Even though I promised myself during this quarantine that I’d be more selective with my choices of straight-to-streaming horror flicks I guess I’m just a glutton for punishment. Actually, in all honestly this latest film I’m reviewing wasn’t near as bad as some of the other underwhelming genre features of the last few months, but it’s still very flawed. “The Wretched” is a supernatural movie that premiered in 2019 at the Fantasia International Film Festival but received its wide release at the start of May 2020. Directed by Brett and Drew Pierce “The Wretched” doesn’t try very hard to stand out from the crowd, rather it attempts to blend in with the greats of the genre’s past by blatantly utilizing typical horror tropes and providing its own spin on these ideas. The result it a sufficiently creepy, if ultimately flawed, attempt to revisit a bygone era of horror.

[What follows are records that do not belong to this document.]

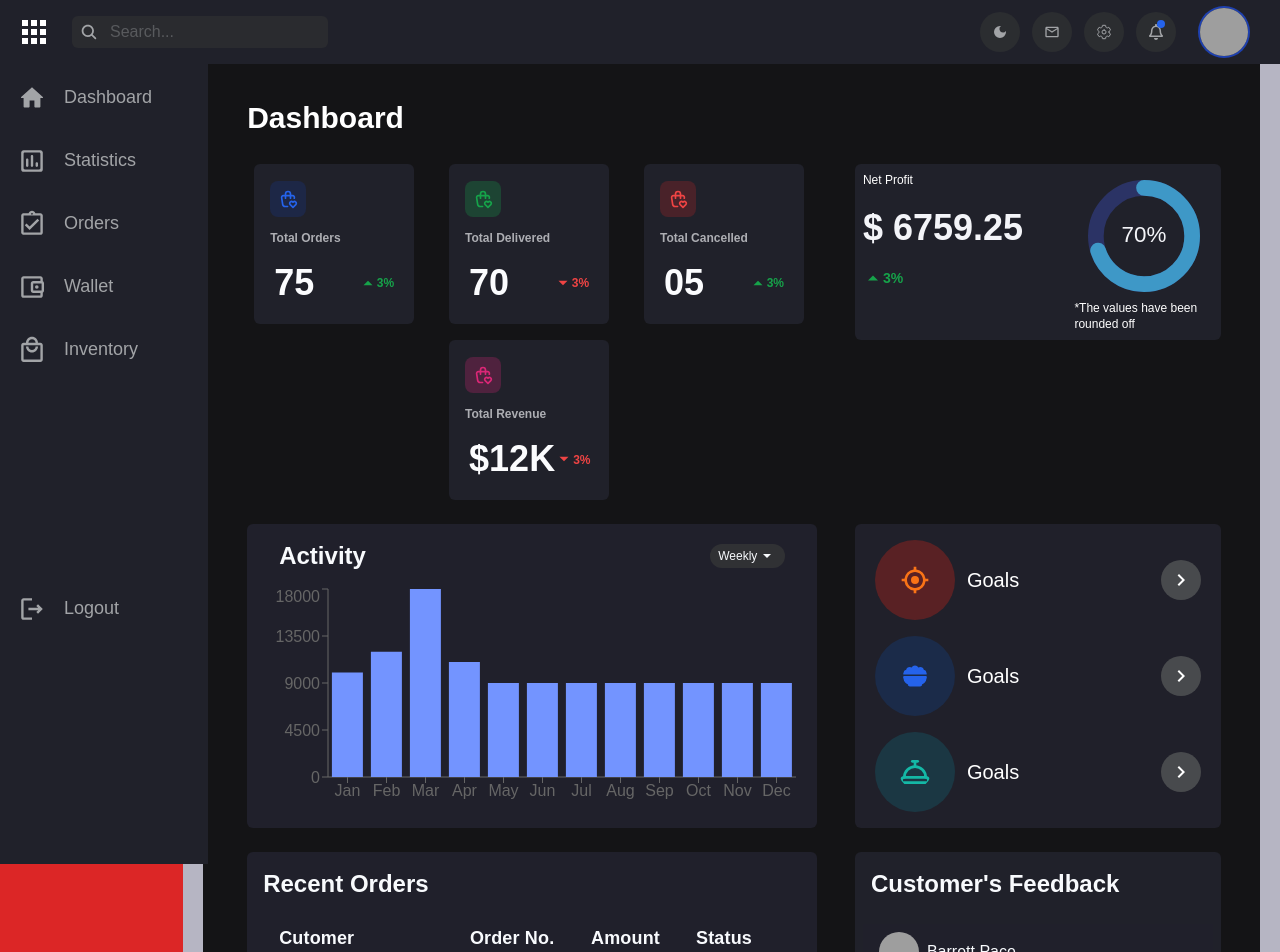
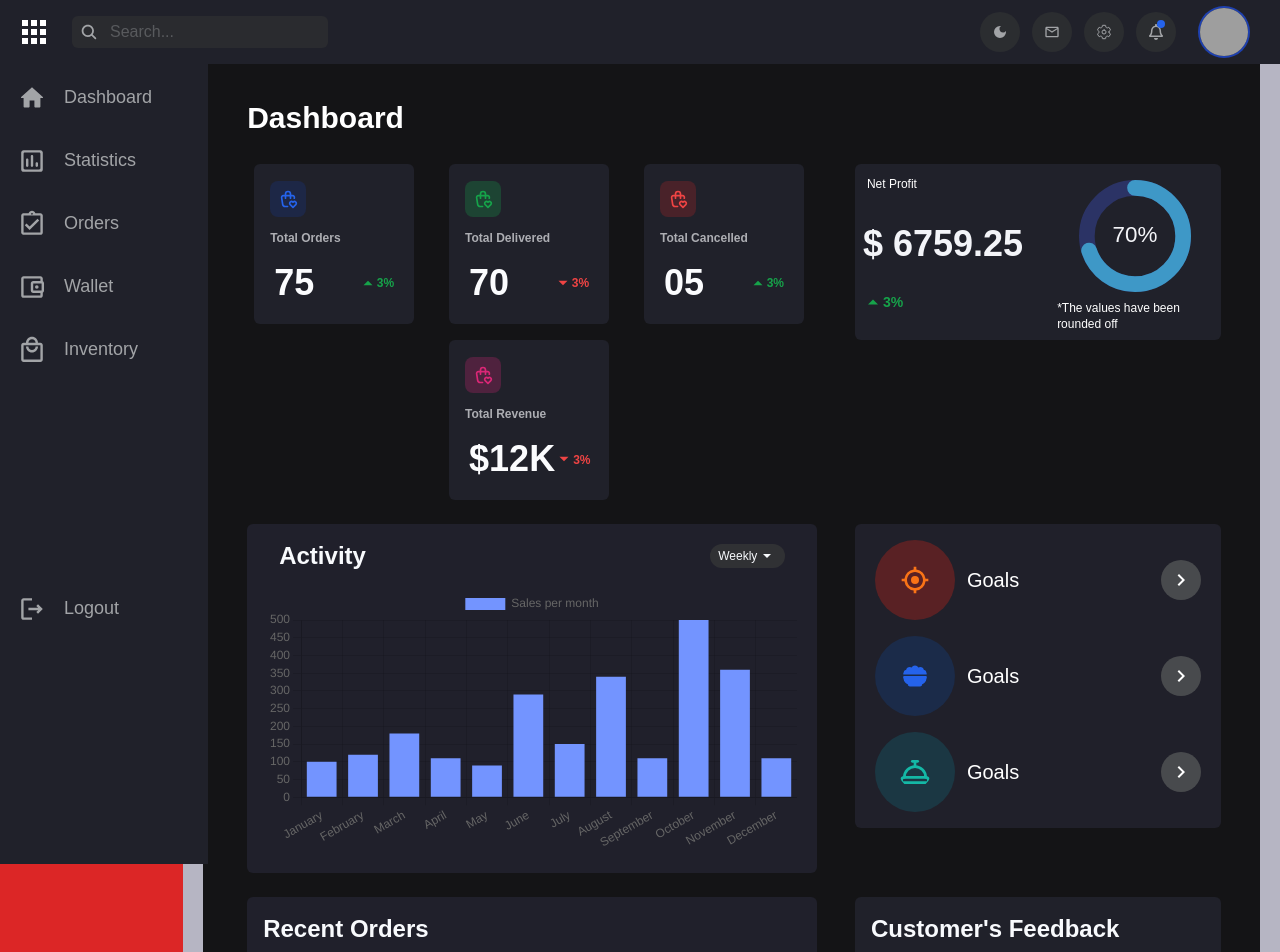
Before and after one commit to rohitchornele/dashboard, a React (Create React App) app: page / in a window 1280 px wide. Shown: the top 952 px of the page. Built offline with nearby package versions, Linux system fonts and the light colour scheme; grey boxes are pictures that could not be loaded.

Commit message:
Final Commit

```diff
--- a/package.json
+++ b/package.json
@@ -13,13 +13,14 @@
     "@testing-library/jest-dom": "^5.17.0",
     "@testing-library/react": "^13.4.0",
     "@testing-library/user-event": "^13.5.0",
+    "chart.js": "^4.4.3",
     "react": "^18.3.1",
+    "react-chartjs-2": "^5.2.0",
     "react-circular-progressbar": "^2.1.0",
     "react-dom": "^18.3.1",
     "react-icons": "^5.2.1",
     "react-router-dom": "^6.26.0",
     "react-scripts": "5.0.1",
-    "recharts": "^2.12.7",
     "styled-components": "^6.1.12",
     "web-vitals": "^2.1.4"
   },
--- a/src/components/pageComponents/DashboardProfit.jsx
+++ b/src/components/pageComponents/DashboardProfit.jsx
@@ -7,15 +7,15 @@ const DashboardProfit = () => {
   return (
     <>
       <div className="main flex flex-col md:flex-row justify-center items-start bg-[#20212a] p-2 md:gap-1 gap-5 rounded-md w-[95%]  ml-3 md:ml-0">
-        <div className="flex flex-row md:flex-col w-[100%] md:w-[60%] gap-5 justify-evenly md:justify-center">
-          <h2 className="text-xs md:text-md">Net Profit</h2>
+        <div className="flex flex-row md:flex-col w-[100%] md:w-[55%] gap-7 justify-between md:justify-between">
+          <h2 className="text-xs md:text-md p-1">Net Profit</h2>
           <h1 className="text-2xl md:text-4xl text-[#f3f4f8] font-extrabold">$ 6759.25</h1>
           <h6 className="gain text-sm md:text-md text-green-600 flex items-center font-semibold">
             <IoMdArrowDropup className="text-lg md:text-xl" />
             3%
           </h6>
         </div>
-        <div className="flex flex-col justify-center items-center w-[100%] md:w-[40%]">
+        <div className="flex flex-col justify-center items-center w-[100%] md:w-[45%]">
           <div className="relative border-white rounded-full w-32 h-32 p-2">
             {/* <h1 className="absolute top-[50%] left-[50%] -translate-x-1/2 -translate-y-1/2">70%</h1> */}
             <CircularProgressbar styles={buildStyles({pathTransitionDuration: 0.5, trailColor: '#2b3365', textColor: '#f3f4f8',})} strokeWidth="14" value={70} text="70%" />
--- a/src/components/pageComponents/DashboardStats.jsx
+++ b/src/components/pageComponents/DashboardStats.jsx
@@ -1,49 +1,53 @@
-import { Legend, Menu, MenuButton, MenuItem, MenuItems } from '@headlessui/react'
+import {
+  Menu,
+  MenuButton,
+  MenuItem,
+  MenuItems,
+} from "@headlessui/react";
 import { IoMdArrowDropdown } from "react-icons/io";
-import { Bar, BarChart, ResponsiveContainer, XAxis, YAxis } from 'recharts';
 
-let data= [
-  {month: "Jan", sales: 10000},
-  {month: "Feb", sales: 12000},
-  {month: "Mar", sales: 18000},
-  {month: "Apr", sales: 11000},
-  {month: "May", sales: 9000},
-  {month: "Jun", sales: 9000},
-  {month: "Jul", sales: 9000},
-  {month: "Aug", sales: 9000},
-  {month: "Sep", sales: 9000},
-  {month: "Oct", sales: 9000},
-  {month: "Nov", sales: 9000},
-  {month: "Dec", sales: 9000},
-]
+
+import {
+  Chart as ChartJs,
+  CategoryScale,
+  LinearScale,
+  BarElement,
+  Title,
+  Tooltip,
+  Legend,
+} from "chart.js";
+
+import { Bar } from "react-chartjs-2";
+
+ChartJs.register(
+  CategoryScale,
+  LinearScale,
+  BarElement,
+  Title,
+  Tooltip,
+  Legend
+);
 
 const DashboardStats = () => {
   return (
     <>
-  <div className="flex flex-col gap-2 bg-[#20202b] p-4 h-full rounded-md md:w-[97%] w-[95%] ml-3">
+      <div className="flex flex-col gap-2 bg-[#20202b] p-4 h-full rounded-md w-[95%] md:w-[97%] ml-3">
         <div className="flex justify-between items-center px-4">
-      <h3 className='text-2xl font-bold text-[#f8fafd]'>Activity</h3>
+          <h3 className="text-2xl font-bold text-[#f8fafd]">Activity</h3>
           <Dropdown />
         </div>
-    <div className="chart-div w-full h-full pt-1">
-    <ResponsiveContainer >
-        <BarChart width={"100%"} height={"90%"} data={data} className='text-[#f8fafd]'>
-        <XAxis dataKey="month" color='#f8fafd'/>
-          <YAxis color='#f8fafd'/>
-          <Legend />
-          <Bar dataKey="sales" fill="#7394ff" className='rounded-b-none rounded-md' />
-        </BarChart>
-      </ResponsiveContainer>
+        <div className="md:h-full h-full w-full pt-1 m-0">
+          <ChartComponent />
         </div>
       </div>
     </>
-  )
-}
+  );
+};
 
-export default DashboardStats
+export default DashboardStats;
 
 function Dropdown() {
-  return(
+  return (
     <Menu as="div" className="relative text-center">
       <div>
         <MenuButton className="flex w-full justify-center items-center rounded-full bg-[#303134] px-2 py-1 text-xs text-[#f8fafd]">
@@ -58,40 +62,49 @@ function Dropdown() {
       >
         <div className="py-1">
           <MenuItem>
-            <button
-              className="block px-4 py-2 text-sm  data-[focus]:bg-gray-100 data-[focus]:text-gray-900"
-            >
+            <button className="block px-4 py-2 text-sm  data-[focus]:bg-gray-100 data-[focus]:text-gray-900">
               Daily
             </button>
           </MenuItem>
           <MenuItem>
-            <button
-
-              className="block px-4 py-2 text-sm  data-[focus]:bg-gray-100 data-[focus]:text-gray-900"
-            >
+            <button className="block px-4 py-2 text-sm  data-[focus]:bg-gray-100 data-[focus]:text-gray-900">
               Weekly
             </button>
           </MenuItem>
           <MenuItem>
-            <button
-
-              className="block px-4 py-2 text-sm  data-[focus]:bg-gray-100 data-[focus]:text-gray-900"
-            >
+            <button className="block px-4 py-2 text-sm  data-[focus]:bg-gray-100 data-[focus]:text-gray-900">
               Monthly
             </button>
           </MenuItem>
           <MenuItem>
-            <button
-
-              className="block px-4 py-2 text-sm  data-[focus]:bg-gray-100 data-[focus]:text-gray-900"
-            >
+            <button className="block px-4 py-2 text-sm  data-[focus]:bg-gray-100 data-[focus]:text-gray-900">
               Yearly
             </button>
           </MenuItem>
-
         </div>
       </MenuItems>
     </Menu>
+  );
+}
 
+function ChartComponent() {
+  const labels = ["January","February","March","April","May","June","July","August","September","October","November","December"];
+  const dataValues =  [100, 120, 180, 110, 90, 290, 150, 340, 110, 500, 360, 110]
+  const data = {
+    labels,
+    datasets: [
+      {
+        label: "Sales per month",
+        data: dataValues,
+        backgroundColor: "#7394ff"
+
+      },
+    ],
+  };
+
+  return (
+    <div className="p-1 h-full w-full">
+      <Bar data={data}/>
+    </div>
   )
 }
--- a/src/pages/Inventory.jsx
+++ b/src/pages/Inventory.jsx
@@ -1,51 +1,4 @@
 import React from 'react'
-import { Bar, BarChart, ResponsiveContainer } from 'recharts'
-
-
-const data = [
-  {
-    name: 'Page A',
-    uv: 4000,
-    pv: 2400,
-    amt: 2400,
-  },
-  {
-    name: 'Page B',
-    uv: 3000,
-    pv: 1398,
-    amt: 2210,
-  },
-  {
-    name: 'Page C',
-    uv: 2000,
-    pv: 9800,
-    amt: 2290,
-  },
-  {
-    name: 'Page D',
-    uv: 2780,
-    pv: 3908,
-    amt: 2000,
-  },
-  {
-    name: 'Page E',
-    uv: 1890,
-    pv: 4800,
-    amt: 2181,
-  },
-  {
-    name: 'Page F',
-    uv: 2390,
-    pv: 3800,
-    amt: 2500,
-  },
-  {
-    name: 'Page G',
-    uv: 3490,
-    pv: 4300,
-    amt: 2100,
-  },
-];
 
 const Inventory = () => {
   return (
```
Also changed, not shown: 1 other file (tests, documents, lock files or other folders). Lines whose indentation alone changed are shown as unchanged.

“The Wretched” stars young up and comer John-Paul Howard as Ben, a rebellious teenager who visits his father for the summer taking employment as a dock worker. There he meets a young woman named Mallory, played by Piper Curda, as well as the seemingly perfect family next door. However when a strange evil entity invades the neighbors’ home Ben begins to suspect something is amiss when the neighbor kid goes missing leading him and Mallory to attempt to get the bottom of the mystery before the small town becomes a mass grave at the hands of the evil Wretch.
I’ll say this about the movie, it hooked me in right from the start with one of the most unsettling openings of the year. I mean I had to pause the movie after the first few minutes just to take in what I saw from the disturbing imagery to the sound design used to present the brutality behind a closed door. After that though “The Wretched” goes down hill into more generic horror territory. It’s very clear that this film is meant to emulate the summer camp or “Rear Window”-esque features that have littered the past few decades of the horror genre and it doesn’t really do much to reinvent or freshen up these ideas. It has a solid start but quickly ends up bogged down with Ben’s unconvincing relationship with his father, the seemingly required examination of the dawn of a teen’s sex drive, and a jumbled narrative structure that feels too rushed and somehow too sluggish at the same time. It doesn’t take long before we start to see the supernatural elements take hold but it does take a while before the creep factor starts to come into play leaving much of the film’s 95-minute run time more of a waiting game for the next effective jump scare, and if I’m being honest there are a few truly creepy moments that pay off so the film has that going for it.
What’s more frustrating to me though is that the film has a solid final act to compliment it’s solid start where all hell breaks loose, a fun twist is revealed and we’re left with a cliffhanger that makes us question whether or not there was a happy ending. We also get to see a showdown with the Wretch that is sufficiently suspenseful and engrossing. The problem is the journey from the awesome opening to the fun conclusion is tedious, jumbled and does little to help teach us what we really need to know about either Ben or the Wretch. It has its moments, but the core of the movie, pretty much the entire second act, fails to do anything effective or fun with any of the story’s ideas or the familiar tropes the filmmakers decided to employ. I get that this movie was probably meant to be a mixed bag of clichés attempting to remind viewers what we loved about horror in the 80s but the final result fails to be anywhere near a cohesive homage.
I’ve said it before and I’ll say it again, these straight-to-streaming or on-demand horror releases continuously feel like they belong on these platforms. Other genres have proven to be more inventive and inspired in spite of the smaller scale release format, but once again we have a horror movie that means well but just doesn’t get the job done settling for an ineffective and safe mix of tropes and clichés to satisfy a viewership looking for endless variations of the same idea. Apparently, there’s a market for that, who knew (he said with sarcasm). Thanks to its more enjoyable qualities though I wouldn’t write off “The Wretched”. There’s a lot of room for improvement: the acting isn’t where it need to be, the second act is tedious and boring, and the pacing is all over the place, but I can submit that I found it to be a creepy premise with a beginning and end worth experiencing. It’s just too bad that all the good parts make up barely a half hour of the film’s total run time.
“The Wretched” has its spooky moments and should be credited with having a solid start and an entertaining finish as well as a fun twist and thought provoking final moment that forces viewers to question the truth. That right there is what makes this movie worth watching. If the rest of the film were that interesting, inspired, or unsettling it would have been awesome. As frustrated as I was with this movie as a whole it was an easy viewing and one of the better on-demand horror releases I’ve experienced during this quarantine even if that’s a very low bar to meet. My final say is this was a promising movie that knew what it wanted to be and starts and ends things off on the right foot. Sadly it fails to keep its balance all the way through resulting in an ultimately high-end mediocre final product.